This bowl is a classic example of the refined blue and white wares made for the court of the Xuande Emperor. It is well potted and decorated making good use of the 'heaped and piled' effect of the cobalt where this will enhance the design. The Xuande reign is known for the variety of its porcelain forms, some of which appear only infrequently outside the period. This particular bowl form is a case in point. Its pleasing, almost hemispherical, shape and convex 'sugar loaf' internal medallion, are not often found in later periods.

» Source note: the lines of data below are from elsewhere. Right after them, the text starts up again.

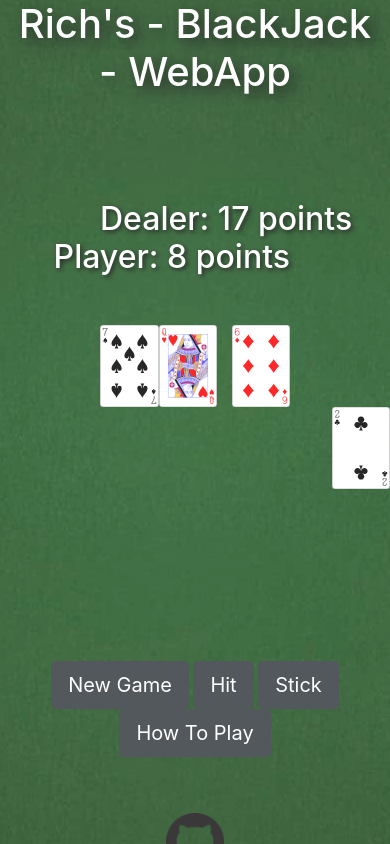
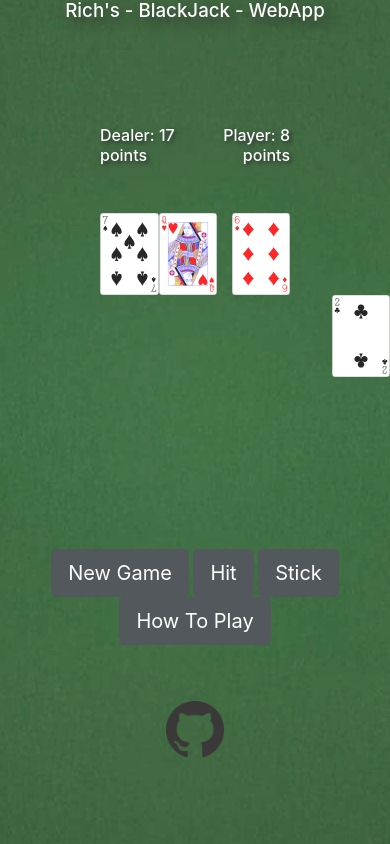
Before and after one commit to richardmalpas/blackjack_webapp, a Flask app: page / in a window 390 px wide. Run offline with Flask 2, Linux system fonts and the light colour scheme; some libraries are stand-ins or nearby versions.

Commit message:
update styles.css to include media query

```diff
--- a/static/styles.css
+++ b/static/styles.css
@@ -4,8 +4,8 @@
   height: 100vh;
   opacity: 0.85;
 
+}
 
-}
 
 h1 {
   color: white;
@@ -22,3 +22,28 @@ h3 {
   color: white;
   text-shadow: 2px 2px 5px black;
 }
+
+@media only screen and (min-width: 601px) {
+  h1 {
+    font-size: 2.5em;
+  }
+  h2 {
+    font-size: 2em;
+  }
+  h3 {
+    font-size: 1.7em;
+  }
+}
+
+
+@media only screen and (max-width: 600px) {
+  h1 {
+    font-size: 1.17em;
+  }
+  h2 {
+    font-size: 1em;
+  }
+  h3 {
+    font-size: 0.83em;
+  }
+}
```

The decorative scheme, which displays some influence of Middle Eastern design, perfectly complements the form.
An identical bowl in shape, size and decoration in the National Palace Museum, Taipei, is illustrated in Catalogue of the Special Exhibition of Selected Hsüan-te Imperial Porcelains of the Ming Dynasty, Taipei, 1998, pp. 296-7, no. 121. The National Palace Museum also has a slightly smaller Xuande-marked bowl bearing the same decorative scheme, except for the omission of the classic scroll on the interior mouth rim and the lotus petal band around the exterior base, ibid., pp. 298-9, no. 122. The Palace Museum, Beijing also has one of the smaller examples similar to the second Taipei vessel illustrated in The Complete Collection of Treasures of the Palace Museum - 34 - Blue and White Porcelain with Underglaze Red (I), Hong Kong, 2000, p. 167, no. 158.
For two similar bowls of smaller size than the current vessel, one in the Percival David Foundation and one in the Shanghai Museum, see Illustrated Catalogue of Underglaze Blue and Copper Red, London, 1976, pl. XV, no. B697; and Wang Qingzheng, Underglaze Blue and Red, Hong Kong, 1993, p. 94, no. 67, respectively.